    In addition to noting that in order to mitigate and manage a disruption risk, you must first understand the vulnerabilities, it presents a multi-step approach to disruption risk management that you can use as an outline to develop your own risk mitigation planning process.

    1. Obtain senior management understanding and approval and set up organizational responsibilities for managing the disruption risk management process.
    2. Identify key processes that are likely to be affected by disruptions and characterize the facilities, assets and human populations that may be affected.
    3. Undertake traditional risk management for each key process to identify vulnerabilities, triggers for these vulnerabilities, likelihood of occurrence, and mitigation and risk transfer activities.
    4. Report on, periodically audit, and conduct management and legal reviews of implementation plans and results on an on-going basis (e.g., of near-miss management and other disruption risks).

    Great companies create supply chains that respond to sudden and unexpected changes by building “Triple-A” supply chains that are agile, adaptable and aligned. Triple-A supply chains satisfy the following Triple-A goals:

    • Agile supply chains respond quickly to sudden changes in supply or demand.
    • Adaptable supply chains adjust supply chain design to accommodate market changes.
    • Aligned supply chains establish incentives for supply chain partners to improve performance of the entire chain.
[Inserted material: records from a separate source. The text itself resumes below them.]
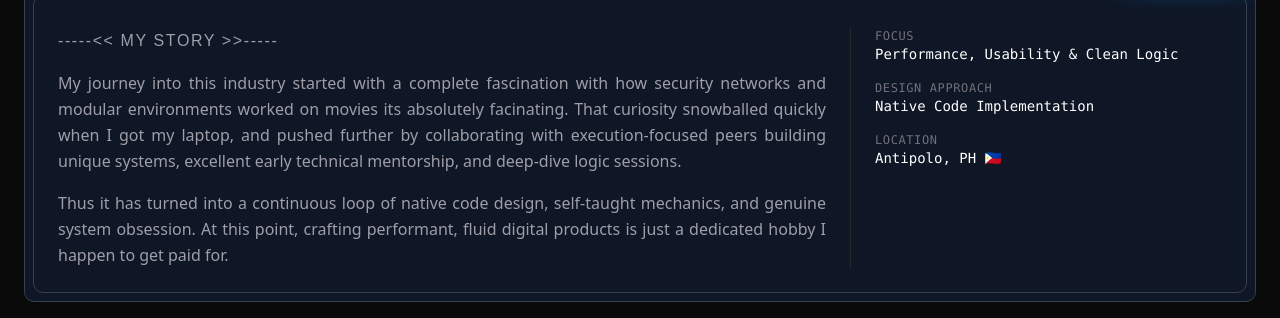
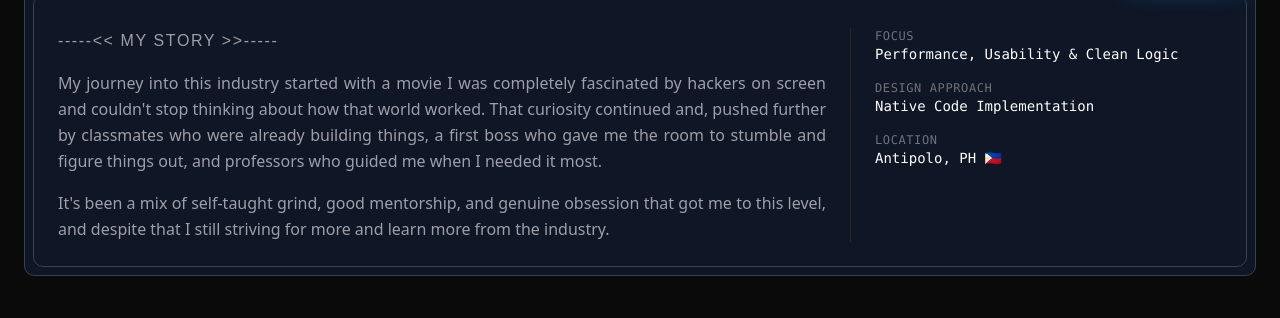
Before and after one commit to MysticMetaphors/my-portfolio, a Next.js app: page /about in a window 1280 px wide. Shown: the part 789-1107 px from the top of the page. Built offline with nearby package versions, Linux system fonts and the light colour scheme; no server answers; a web font is replaced by a local one.

Commit message:
feat: refine personal story in About section for clarity and engagement

```diff
--- a/app/(front-page)/about/page.tsx
+++ b/app/(front-page)/about/page.tsx
@@ -233,10 +233,10 @@ export default function About() {
                       <span>{'-----<<'}  My Story {'>>-----'}</span>
                     </div>
                     <p>
-                      My journey into this industry started with a complete fascination with how security networks and modular environments worked on movies its absolutely facinating. That curiosity snowballed quickly when I got my laptop, and pushed further by collaborating with execution-focused peers building unique systems, excellent early technical mentorship, and deep-dive logic sessions.
+                      My journey into this industry started with a movie I was completely fascinated by hackers on screen and couldn't stop thinking about how that world worked. That curiosity continued and, pushed further by classmates who were already building things, a first boss who gave me the room to stumble and figure things out, and professors who guided me when I needed it most.
                     </p>
                     <p>
-                      Thus it has turned into a continuous loop of native code design, self-taught mechanics, and genuine system obsession. At this point, crafting performant, fluid digital products is just a dedicated hobby I happen to get paid for.
+                      It's been a mix of self-taught grind, good mentorship, and genuine obsession that got me to this level, and despite that I still striving for more and learn more from the industry.
                     </p>
                   </div>
 
--- a/app/(front-page)/contact/page.tsx
+++ b/app/(front-page)/contact/page.tsx
@@ -249,7 +249,7 @@ export default function Contact({ onView }: ContactProp) {
                     href="https://cal.com/von-bryan-banal-icmjdv"
                     target="_blank"
                     rel="noopener noreferrer"
-                    className="w-full sm:w-auto hover:bg-blue-primary hover:text-black font-jersey font-semibold tracking-wide uppercase text-xl bg-transparent border-2 border-blue-primary/40 hover:border-blue-primary text-white transition-all duration-300 py-3 px-6 rounded-md flex items-center justify-center gap-2"
+                    className="w-full sm:w-auto hover:bg-blue-primary hover:text-black font-jersey font-semibold tracking-wide uppercase text-xl bg-blue-primary/5 border border-blue-primary hover:border-blue-primary text-blue-primary transition-all duration-300 py-3 px-6 rounded-md flex items-center justify-center gap-2"
                   >
                     Book a Call
                   </a>
--- a/app/sections/Contact.tsx
+++ b/app/sections/Contact.tsx
@@ -271,7 +271,7 @@ export default function Contact({ onView }: ContactProp) {
                     href="https://cal.com/von-bryan-banal-icmjdv"
                     target="_blank"
                     rel="noopener noreferrer"
-                    className="w-full sm:w-auto hover:bg-blue-primary hover:text-black font-jersey font-semibold tracking-wide uppercase text-xl bg-transparent border-2 border-blue-primary/40 hover:border-blue-primary text-white transition-all duration-300 py-3 px-6 rounded-md flex items-center justify-center gap-2"
+                    className="w-full sm:w-auto hover:bg-blue-primary hover:text-black font-jersey font-semibold tracking-wide uppercase text-xl bg-blue-primary/5 border border-blue-primary hover:border-blue-primary text-blue-primary transition-all duration-300 py-3 px-6 rounded-md flex items-center justify-center gap-2"
                   >
                     Book a Call
                   </a>
```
    Also, for more reading on supply risk management, my original weekend series is still up over on eSourcing Forum. (Introduction, Risks and the Need for Resilience, Managing Risk, and the bonus SI post WisdomNet’s Point of View.)